entioning the subject, the sculptor surprised me by saying that he had at his home, in Philadelphia, a printed copy of the verses, taken from a newspaper some years previous.
The President inquired if they were published in any connection with his name.
Mr. Swayne said that they purported to have been written by Abraham Lincoln.
I have heard of that before, and that is why I asked, returned the President.
But there is no truth in it. The poem was first shown to me by a young man named Jason Duncan, many years ago.
The sculptor was using for a studio the office of the Solicitor of the Treasury Department, an irregular room, packed nearly full of law books.
Seating myself, I believe, upon a pile of these at Mr. Lincoln's feet, he kindly repeated the lines, which I wrote down, one by one, as they fell from his lips:--
why should the spirit of mortal be proud?

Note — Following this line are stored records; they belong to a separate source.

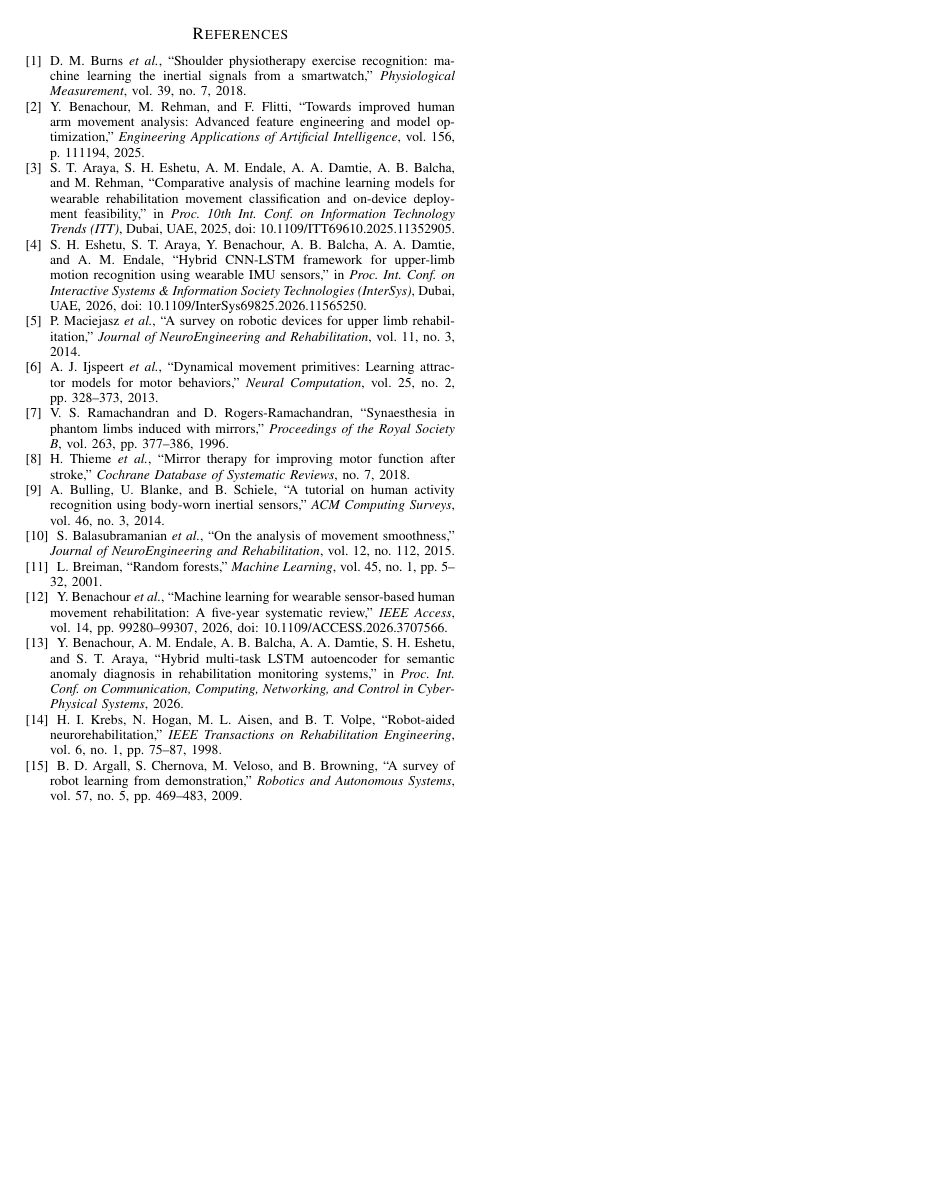
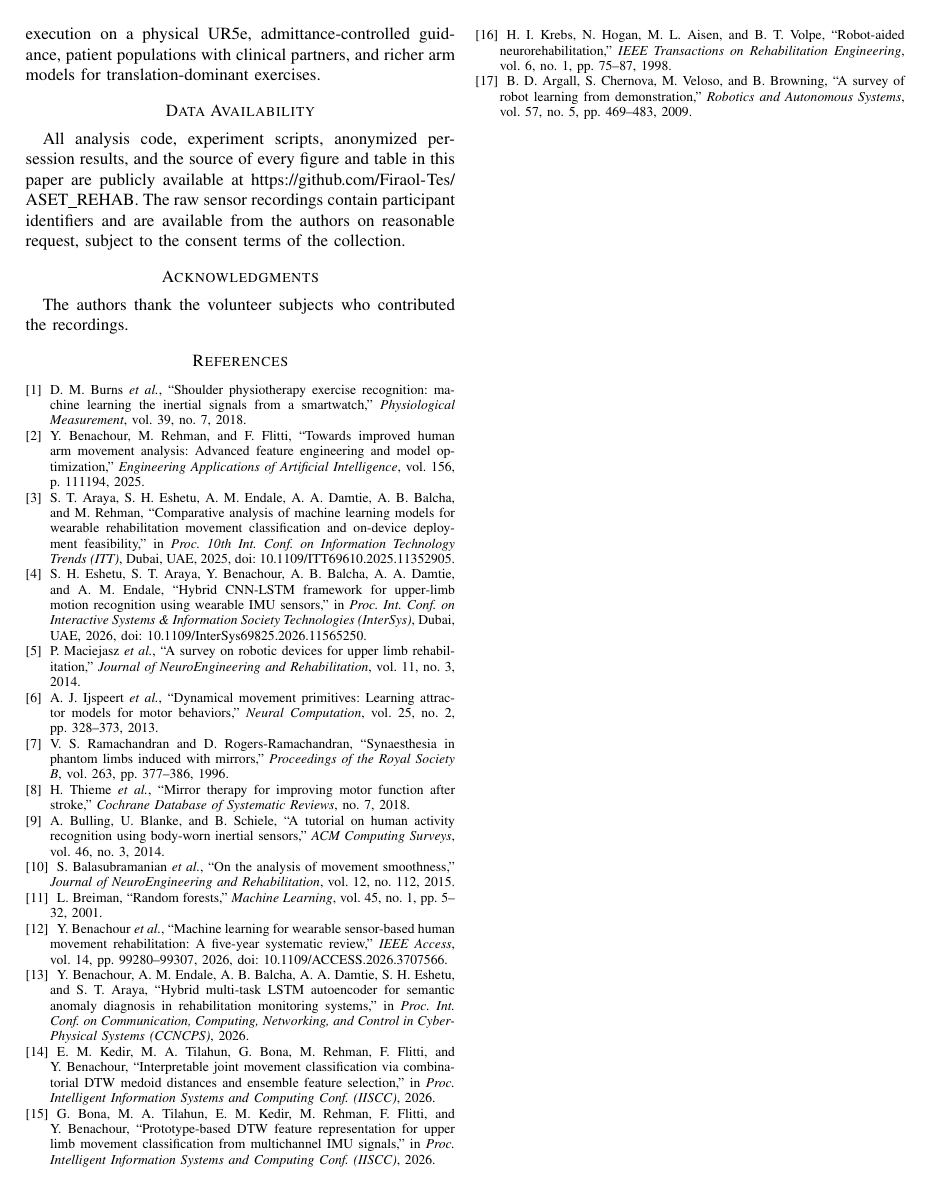
Before and after one commit to Firaol-Tes/ASET_REHAB, a LaTeX paper (paper/main.tex): page 6 of 6. Compiled offline with pdfLaTeX.

Commit message:
Integrate reviewer bib (Kedir, Bona DTW papers; exact CCNCPS name), Moez Rehman email, repo now public (data availability updated). 17 references.

```diff
--- a/paper/main.tex
+++ b/paper/main.tex
@@ -533,9 +537,8 @@ models for translation-dominant exercises.
 
 \section*{Data Availability}
 All analysis code, experiment scripts, anonymized per-session results,
-and the source of every figure and table in this paper are available
-at \url{https://github.com/Firaol-Tes/ASET_REHAB}.
-% TODO(Firaol): make the repository public before submission.
+and the source of every figure and table in this paper are publicly
+available at \url{https://github.com/Firaol-Tes/ASET_REHAB}.
 The raw sensor recordings contain participant identifiers and are
 available from the authors on reasonable request, subject to the
 consent terms of the collection.
@@ -594,7 +597,18 @@ pp.~99280--99307, 2026, doi: 10.1109/ACCESS.2026.3707566.
 A.~A. Damtie, S.~H. Eshetu, and S.~T. Araya, ``Hybrid multi-task LSTM
 autoencoder for semantic anomaly diagnosis in rehabilitation
 monitoring systems,'' in \emph{Proc. Int. Conf. on Communication,
-Computing, Networking, and Control in Cyber-Physical Systems}, 2026.
+Computing, Networking, and Control in Cyber-Physical Systems
+(CCNCPS)}, 2026.
+\bibitem{kedir2026} E.~M. Kedir, M.~A. Tilahun, G.~Bona, M.~Rehman,
+F.~Flitti, and Y.~Benachour, ``Interpretable joint movement
+classification via combinatorial DTW medoid distances and ensemble
+feature selection,'' in \emph{Proc. Intelligent Information Systems
+and Computing Conf. (IISCC)}, 2026.
+\bibitem{bona2026} G.~Bona, M.~A. Tilahun, E.~M. Kedir, M.~Rehman,
+F.~Flitti, and Y.~Benachour, ``Prototype-based DTW feature
+representation for upper limb movement classification from
+multichannel IMU signals,'' in \emph{Proc. Intelligent Information
+Systems and Computing Conf. (IISCC)}, 2026.
 \bibitem{krebs1998} H.~I. Krebs, N.~Hogan, M.~L. Aisen, and
 B.~T. Volpe, ``Robot-aided neurorehabilitation,'' \emph{IEEE
 Transactions on Rehabilitation Engineering}, vol.~6, no.~1,
```
Also changed, not shown: paper/main.pdf, paper/main.tex (10 more changed lines).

the authorship of this poem has been made known since this publication in the evening post. it was written by W